Layoffs, downsizing, restructuring, terminations - no matter what it's called, nobody is happy when people lose their jobs. It is a traumatic event for all involved - whether it's the affected employees, the managers who have to deliver the news or the workers who remain to pick up the pieces. It's the latter who are often ignored after downsizing, to the detriment of the organization, and i4cp's Reduction in Force survey has found that few companies have any strategies in place to help survivors.
This neglect often causes the organization to suffer, according to research from Franco Gandolfi (2008), director of the MBA/EMBA programs at Regent University. His research of numerous downsizing studies from the past 20 years found that most firms never realize the financial gains they were expecting from downsizing. In fact, firms that did not undergo downsizing outperformed downsized firms in both the short term and the long term.
Many of the problems that afflict organizations that have reduced their workforce can be traced back to remaining staff. Gandolfi found that survivors often suffer from guilt, fear, anger and insecurity, which leads to absenteeism, distrust, poor performance, lower morale, and disengagement.
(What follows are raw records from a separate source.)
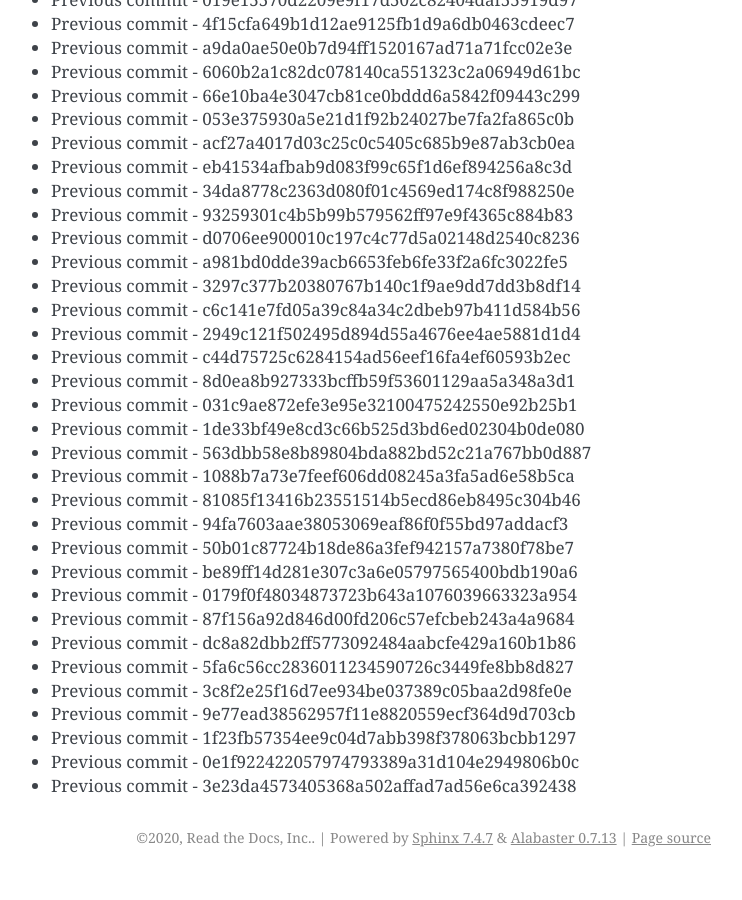
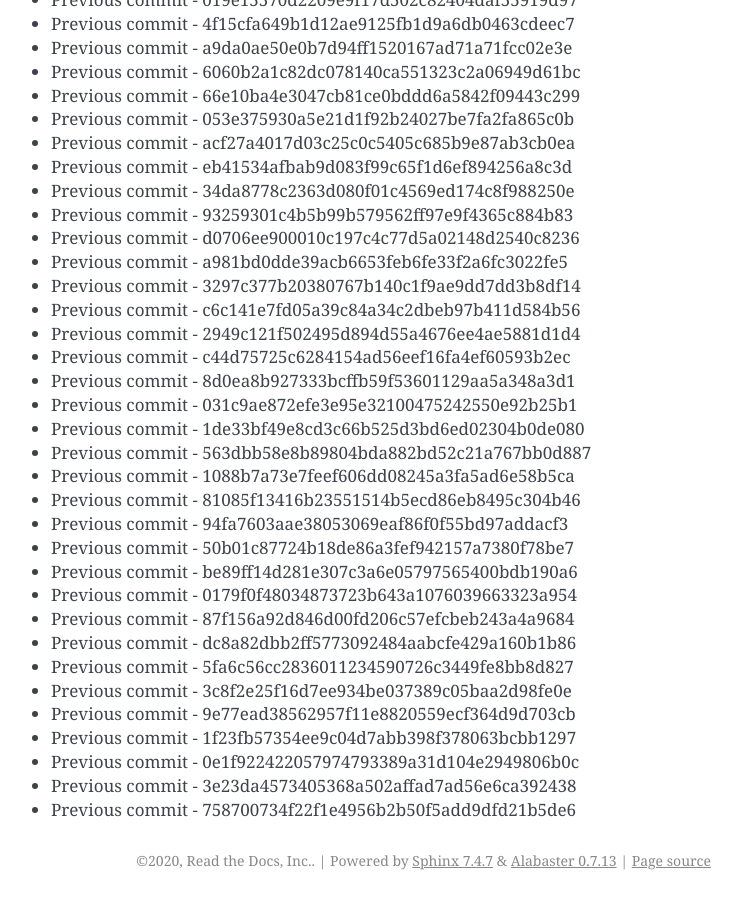
Before and after one commit to readthedocs/rtd-git-stresstest, a Sphinx documentation site: the page built from docs/updates.rst, in a window 1280 px wide and 900 px high, scrolled down 45536 px. Shown: the whole window, without its empty margins (399-1141 px from the left). Built offline with Sphinx 7.4.7, drawn with Linux system fonts in a browser that asks for light colours; before the commit the page ends 46413 px from its top, so only the background shows below that.

Commit message:
Generating commit from previous: 758700734f22f1e4956b2b50f5add9dfd21b5de6

```diff
--- a/docs/updates.rst
+++ b/docs/updates.rst
@@ -1945,3 +1945,4 @@ It can be tested for any performance characteristics.
 * Previous commit - 1f23fb57354ee9c04d7abb398f378063bcbb1297
 * Previous commit - 0e1f922422057974793389a31d104e2949806b0c
 * Previous commit - 3e23da4573405368a502affad7ad56e6ca392438
+* Previous commit - 758700734f22f1e4956b2b50f5add9dfd21b5de6
```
Remaining workers are also often faced with new roles and different responsibilities and have a difficult time adjusting.